We all remember the drastic blow the 2009 financial crisis dealt to the financial market. Customers soon started to mistrust financial institutes and still do now to some extent. As we've recently seen with the financial meltdown of Cyprus, the financial crisis won't be going away any time soon. With the customers of the banks in Cyprus now constantly withdrawing money to avoid paying the EU’s proposed tax on their savings, this could slowly lead to a bank run. If it does happen on a big scale, the American banks mentioned above may lose money if any of the Cypriot banks go bust. They may also lose money on any investments made in Cyprus.
However, it's not all bad news for these American banks. As Europe becomes ever more insecure, savers are taking their money out of their current (EU) banks and saving it in the U.S. Whilst investments may make a loss in Cyprus an increase in savers (for the U.S.) is good. If the new savers’ money is used to re-invest in new projects somewhere else within the EU, however, and the new investments make a loss too, the losses will accumulate.

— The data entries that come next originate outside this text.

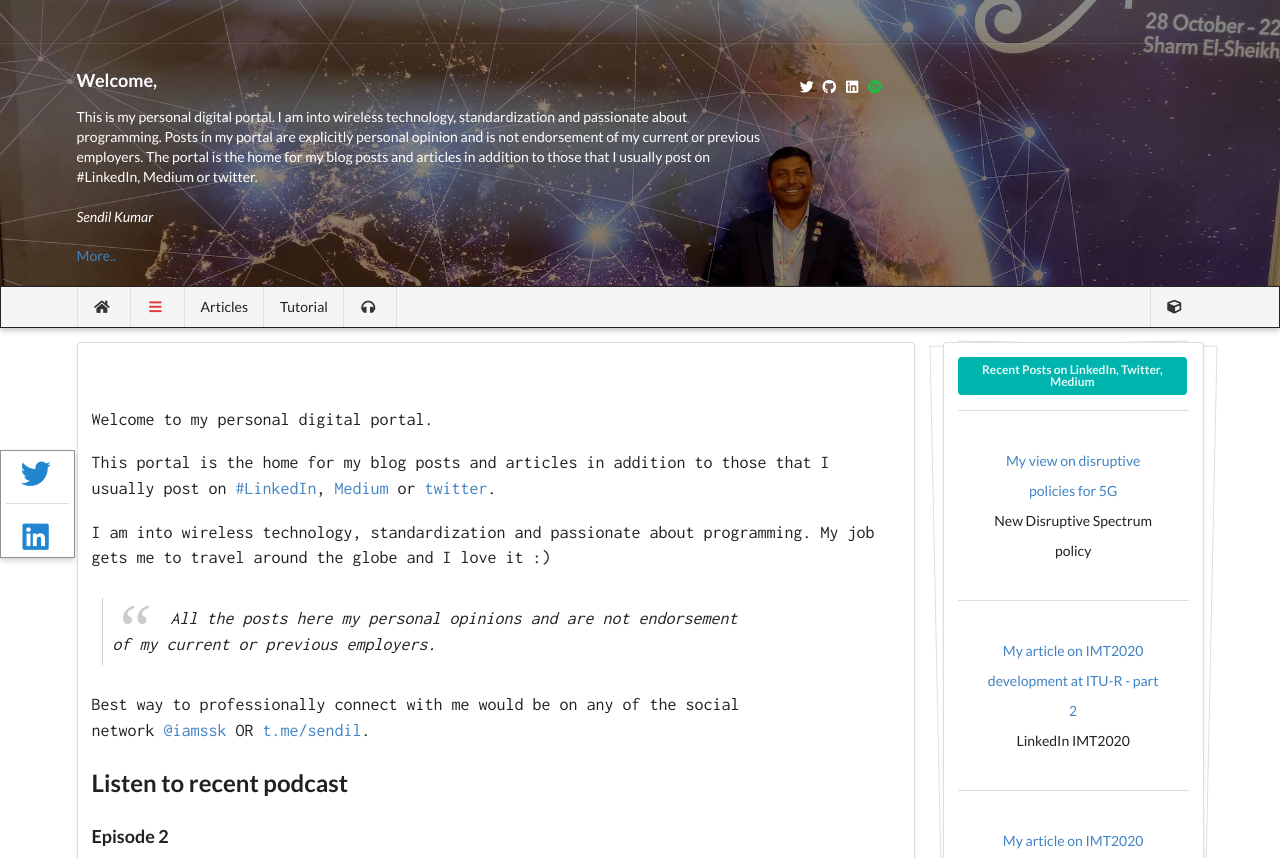
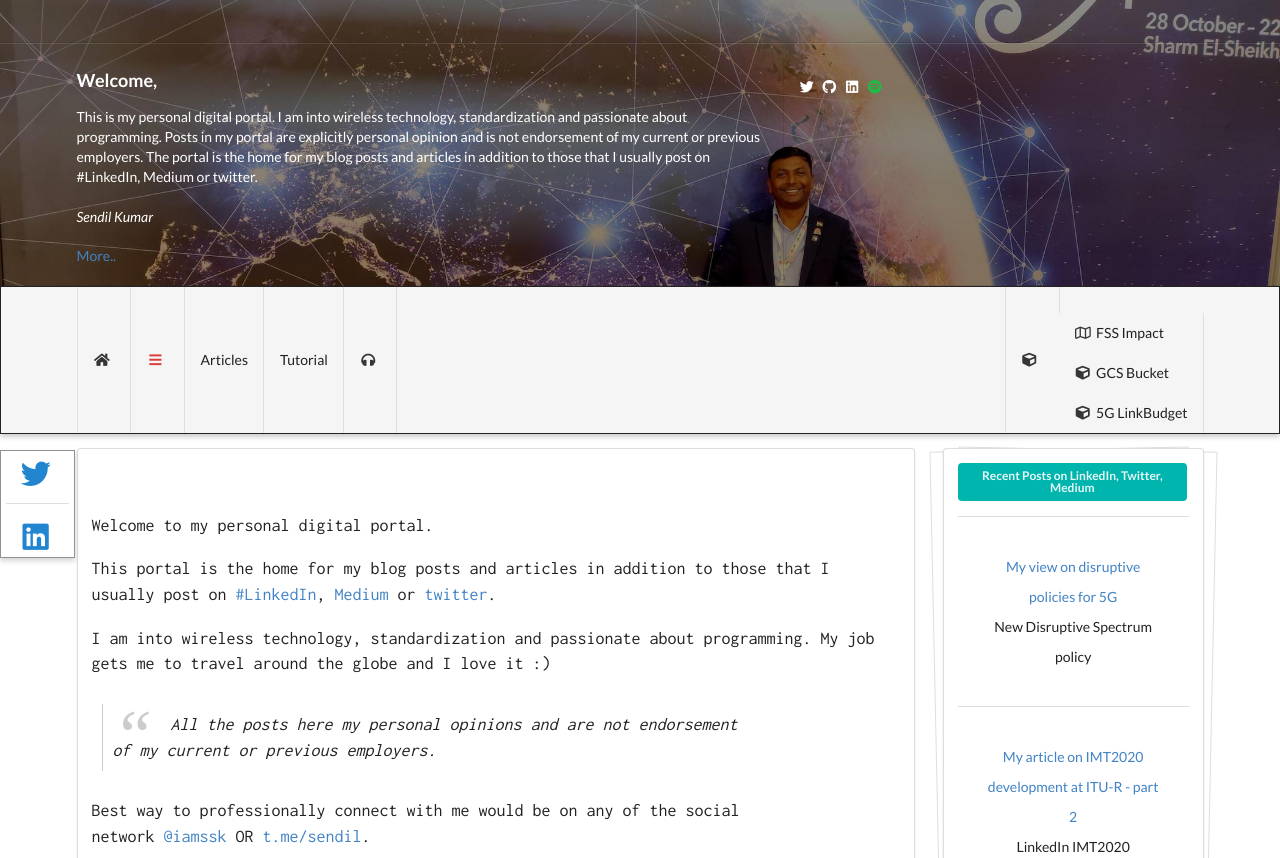
Before and after one commit to wiless/wiless.github.io, a Jekyll site: the page built from index.html, in a window 1280 px wide and 900 px high, cut to the strip 0-858 px from the top of the window. Built offline with Jekyll 4.4.1, drawn with Linux system fonts in a browser that asks for light colours; nearby versions of some CDN libraries; some web fonts are replaced; comment, search, counter and statistics services are not loaded; a style sheet for code colours, icons or effects is not loaded.

Commit message:
Update menu.html

```diff
--- a/_includes/menu.html
+++ b/_includes/menu.html
@@ -20,11 +20,12 @@
         <a href="/articles" class="item">Articles</a>
         <a href="/tutorial" class="item">Tutorial</a>
         <a href="/podcast" class="item"> <i class="icon headphones"></i> </a>
-        <a href="#" class="ui right floated dropdown item"><i class="cube  icon"></i>
+        <a class="ui right floated dropdown item">
+            <i class="cube  icon"></i>
             <div class="menu">
-                 <div class="item" href="/apps/map.html"><i class="icon map outline"></i>FSS Impact</div>
-                <div class="item" href="/app/gcsbucket"><i class="icon cube"></i>GCS Bucket</div>
-                <div class="item" href="/app/linkbudget"><i class="icon cube"></i>5G LinkBudget</div>
+                 <a class="item" href="/apps/map.html"><i class="icon map outline"></i>FSS Impact</a>
+                <a class="item" href="/app/gcsbucket"><i class="icon cube"></i>GCS Bucket</a>
+                <a class="item" href="/app/linkbudget"><i class="icon cube"></i>5G LinkBudget</a>
             </div>
         </a>
 
```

Wells Fargo & Co. has attracted the attention of Berkshire Hathaway Inc. (BRK.A)(BRK.B), the famous Warren Buffet company. Buffet is the second richest person in the world and accumulated his wealth through investments. With Bill Gates being the richest person, Warren Buffet is the richest investor in the world. Berkshire Hathaway has had a holding in Wells Fargo & Co. for years, but they have recently increased their stake.
Wells Fargo made an 18.1% gross profit and a 16.7% net profit in 2011. For every $1 of assets it owns, it has $0.88.8 of debt.
JPMorgan Chase managed to make an 87.7% gross profit and a 17.1% net profit in the same year. However, while the gross profit seems large, this is due to certain expenses, like compensation and provision for credit losses being counted as expenses instead of direct costs to their sales. While this is normal accounting practice, it is important to highlight this when making a decision about these ratios. For every $1 of assets it owns, it has $0.91.8 or $0.92 (rounded up) of debt.
U.S. Bancorp made a 22.3% gross profit and 24.02% net profit in the same year – a higher net profit due to extra, unrealized income (one off incomes). For every $1 of assets it owns, it has $0.89.7 of debt.
I haven't discussed the levels of debt for each individual company as it's important to bring all three levels together. They will inevitably be high for all three due to the effect that the financial crisis had on all financial companies. If these companies possessed more debt than assets, then there would be cause to worry about the risk of the stocks. However, that doesn't mean that these high levels of debt are completely risk free, any high level of debt is riskier than a low level of debt.
Wells Fargo & Co is making a decent gross profit and net profit. While it has a reasonably high amount of debt, it most likely is due to the financial crisis. However, this doesn't completely take the risk out of this stock; all financial stocks are risky at the moment. This is why it's important to break this stock evaluation in two. If you're willing to take on this risk and put it down to the crisis, then this would be a BUY. If the famous Buffet has increased his stake in this company, there most certainly must be a reason why. However, if this seems far too risky, as this level of debt may not be entirely down to the crisis, then this stock would be a HOLD. If this is the case, I would rate all financial stocks as HOLD as the financial market needs to recover before investments are made.